### WHAT THE TASK REQUIRES
Within this listing, how many lines include the word "evidence"? Only the number should be given.
*****
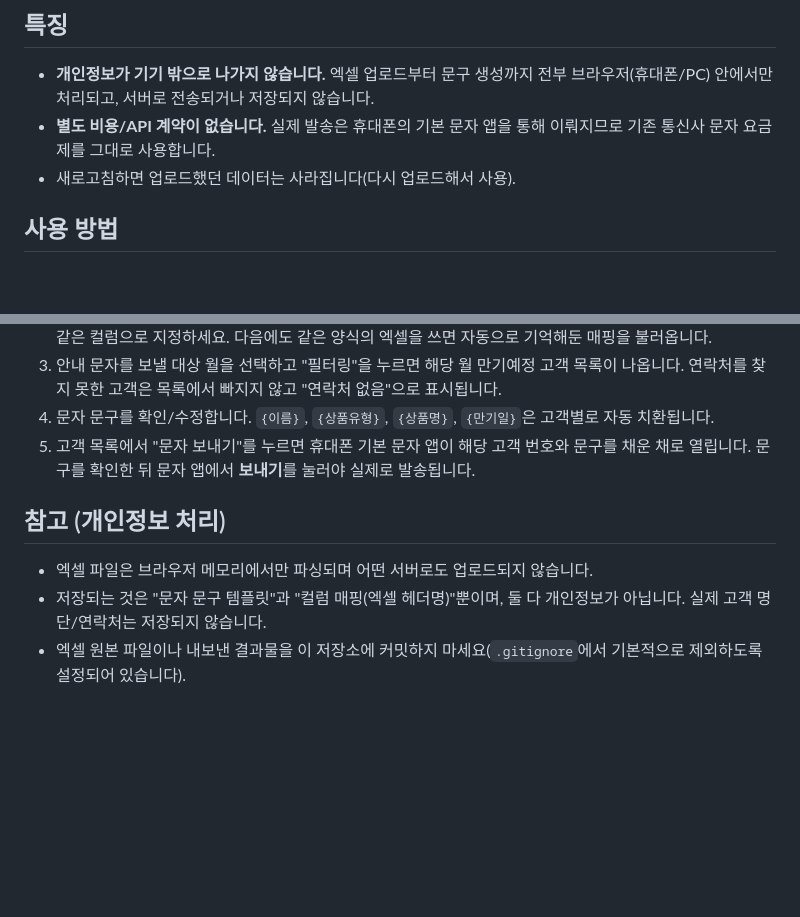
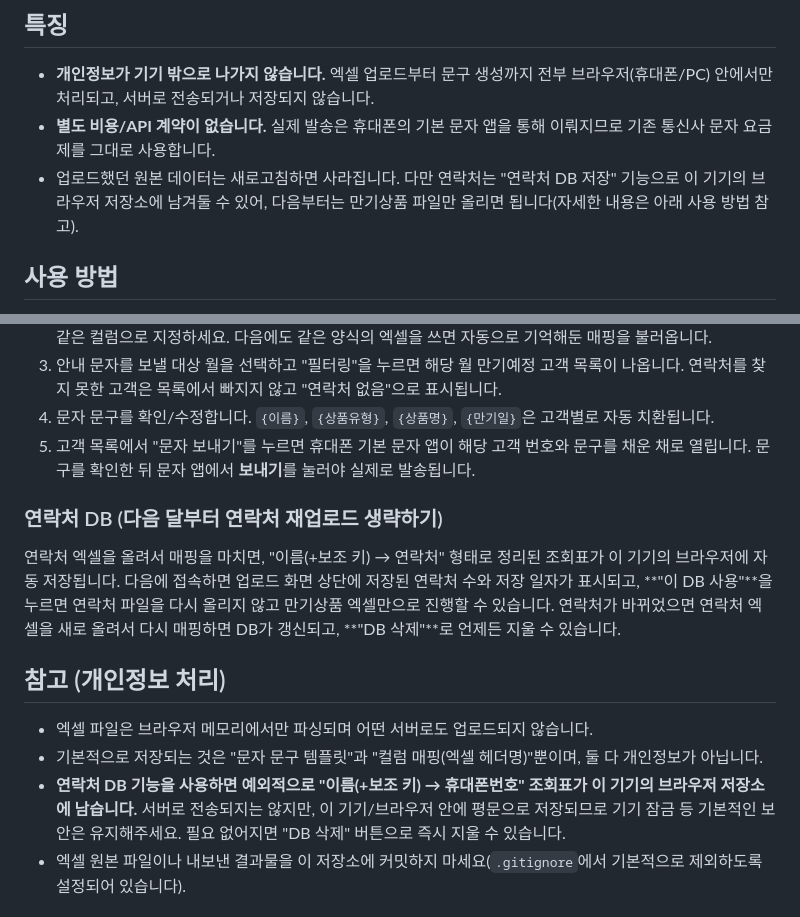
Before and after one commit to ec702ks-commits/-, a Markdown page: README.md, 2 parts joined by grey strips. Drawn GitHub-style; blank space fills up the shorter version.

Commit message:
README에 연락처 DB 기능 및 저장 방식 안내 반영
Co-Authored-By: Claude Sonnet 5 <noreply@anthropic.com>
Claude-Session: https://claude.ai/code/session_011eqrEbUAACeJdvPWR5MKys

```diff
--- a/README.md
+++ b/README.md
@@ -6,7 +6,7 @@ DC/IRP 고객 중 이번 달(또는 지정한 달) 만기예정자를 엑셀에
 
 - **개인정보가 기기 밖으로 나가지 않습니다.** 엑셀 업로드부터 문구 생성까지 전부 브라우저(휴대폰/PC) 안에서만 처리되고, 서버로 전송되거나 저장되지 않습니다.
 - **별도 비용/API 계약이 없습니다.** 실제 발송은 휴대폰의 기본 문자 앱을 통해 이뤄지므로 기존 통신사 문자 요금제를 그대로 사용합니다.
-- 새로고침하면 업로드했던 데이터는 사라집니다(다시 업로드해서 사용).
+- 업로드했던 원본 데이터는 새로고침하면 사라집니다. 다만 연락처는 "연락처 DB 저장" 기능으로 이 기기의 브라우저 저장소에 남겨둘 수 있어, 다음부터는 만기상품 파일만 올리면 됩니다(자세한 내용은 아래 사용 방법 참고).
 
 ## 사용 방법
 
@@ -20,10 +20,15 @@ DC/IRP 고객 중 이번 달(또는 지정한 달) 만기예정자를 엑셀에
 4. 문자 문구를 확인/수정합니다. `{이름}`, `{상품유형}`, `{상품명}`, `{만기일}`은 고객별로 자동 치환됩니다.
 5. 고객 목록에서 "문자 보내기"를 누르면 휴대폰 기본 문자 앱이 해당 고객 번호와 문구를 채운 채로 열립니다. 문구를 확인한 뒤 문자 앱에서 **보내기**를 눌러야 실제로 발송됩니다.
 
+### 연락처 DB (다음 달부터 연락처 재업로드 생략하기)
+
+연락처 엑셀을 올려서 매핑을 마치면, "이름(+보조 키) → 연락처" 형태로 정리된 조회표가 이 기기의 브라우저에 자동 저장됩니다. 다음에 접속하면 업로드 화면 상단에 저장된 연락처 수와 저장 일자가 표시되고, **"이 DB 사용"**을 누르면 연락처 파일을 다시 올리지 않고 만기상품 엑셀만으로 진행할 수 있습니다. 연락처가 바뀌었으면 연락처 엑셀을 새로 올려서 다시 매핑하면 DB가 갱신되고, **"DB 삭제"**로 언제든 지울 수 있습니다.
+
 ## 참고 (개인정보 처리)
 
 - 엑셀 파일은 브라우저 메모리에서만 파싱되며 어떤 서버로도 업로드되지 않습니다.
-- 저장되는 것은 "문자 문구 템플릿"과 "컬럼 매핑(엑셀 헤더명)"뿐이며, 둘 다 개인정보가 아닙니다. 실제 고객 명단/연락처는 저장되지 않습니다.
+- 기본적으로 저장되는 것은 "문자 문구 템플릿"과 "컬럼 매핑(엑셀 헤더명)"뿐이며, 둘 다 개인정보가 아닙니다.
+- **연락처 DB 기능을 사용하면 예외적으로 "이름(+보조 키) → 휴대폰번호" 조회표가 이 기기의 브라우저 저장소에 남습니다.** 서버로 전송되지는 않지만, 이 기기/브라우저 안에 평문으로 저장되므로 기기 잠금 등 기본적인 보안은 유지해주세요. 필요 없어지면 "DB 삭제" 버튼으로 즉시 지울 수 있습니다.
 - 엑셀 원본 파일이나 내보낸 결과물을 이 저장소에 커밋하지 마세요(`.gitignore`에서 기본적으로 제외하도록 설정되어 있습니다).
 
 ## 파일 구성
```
*****
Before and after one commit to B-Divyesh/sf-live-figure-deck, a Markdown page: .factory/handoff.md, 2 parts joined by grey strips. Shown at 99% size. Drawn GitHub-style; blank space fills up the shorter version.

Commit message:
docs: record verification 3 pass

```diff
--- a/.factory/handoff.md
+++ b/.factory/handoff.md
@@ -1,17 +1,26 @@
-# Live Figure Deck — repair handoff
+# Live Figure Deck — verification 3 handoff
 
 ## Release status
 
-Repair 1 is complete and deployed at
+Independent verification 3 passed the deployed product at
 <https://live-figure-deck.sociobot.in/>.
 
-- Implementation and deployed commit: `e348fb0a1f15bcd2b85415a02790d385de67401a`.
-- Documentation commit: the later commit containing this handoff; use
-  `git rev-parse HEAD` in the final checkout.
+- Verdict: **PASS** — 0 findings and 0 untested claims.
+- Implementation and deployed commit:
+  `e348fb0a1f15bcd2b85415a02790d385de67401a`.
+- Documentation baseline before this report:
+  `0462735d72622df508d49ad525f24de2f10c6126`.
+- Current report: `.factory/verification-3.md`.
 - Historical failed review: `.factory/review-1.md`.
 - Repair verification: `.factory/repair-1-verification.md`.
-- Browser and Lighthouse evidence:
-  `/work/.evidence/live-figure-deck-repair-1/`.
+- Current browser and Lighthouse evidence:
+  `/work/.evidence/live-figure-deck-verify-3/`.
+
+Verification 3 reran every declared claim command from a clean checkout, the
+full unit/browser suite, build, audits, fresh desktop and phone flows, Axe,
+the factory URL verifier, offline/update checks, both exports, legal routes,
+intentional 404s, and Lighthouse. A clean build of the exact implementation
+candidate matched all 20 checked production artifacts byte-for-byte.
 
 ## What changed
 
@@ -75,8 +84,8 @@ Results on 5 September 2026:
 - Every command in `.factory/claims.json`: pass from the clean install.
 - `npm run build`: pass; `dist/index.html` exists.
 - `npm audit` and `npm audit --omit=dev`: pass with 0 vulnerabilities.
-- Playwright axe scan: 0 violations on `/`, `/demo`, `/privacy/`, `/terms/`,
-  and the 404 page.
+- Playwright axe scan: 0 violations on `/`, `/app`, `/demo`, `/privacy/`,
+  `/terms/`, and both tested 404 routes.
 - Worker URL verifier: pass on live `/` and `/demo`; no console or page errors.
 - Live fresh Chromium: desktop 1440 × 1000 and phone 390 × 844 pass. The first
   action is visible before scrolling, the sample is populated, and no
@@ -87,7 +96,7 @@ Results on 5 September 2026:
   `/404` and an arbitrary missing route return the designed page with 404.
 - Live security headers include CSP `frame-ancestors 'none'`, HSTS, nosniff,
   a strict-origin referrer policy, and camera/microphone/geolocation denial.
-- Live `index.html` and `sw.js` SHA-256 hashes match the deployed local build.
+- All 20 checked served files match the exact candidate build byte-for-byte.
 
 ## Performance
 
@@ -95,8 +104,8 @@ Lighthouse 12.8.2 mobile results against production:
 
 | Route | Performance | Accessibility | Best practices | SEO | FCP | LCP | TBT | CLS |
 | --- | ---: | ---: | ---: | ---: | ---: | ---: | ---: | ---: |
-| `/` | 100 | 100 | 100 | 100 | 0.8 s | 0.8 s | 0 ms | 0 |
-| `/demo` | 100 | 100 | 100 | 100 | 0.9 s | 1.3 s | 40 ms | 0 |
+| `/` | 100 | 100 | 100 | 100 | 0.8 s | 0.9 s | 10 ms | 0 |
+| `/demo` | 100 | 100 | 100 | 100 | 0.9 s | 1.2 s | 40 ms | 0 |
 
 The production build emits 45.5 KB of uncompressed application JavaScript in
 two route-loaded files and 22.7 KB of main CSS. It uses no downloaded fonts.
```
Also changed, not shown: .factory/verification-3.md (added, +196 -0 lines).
*****
### TASK RESULT
4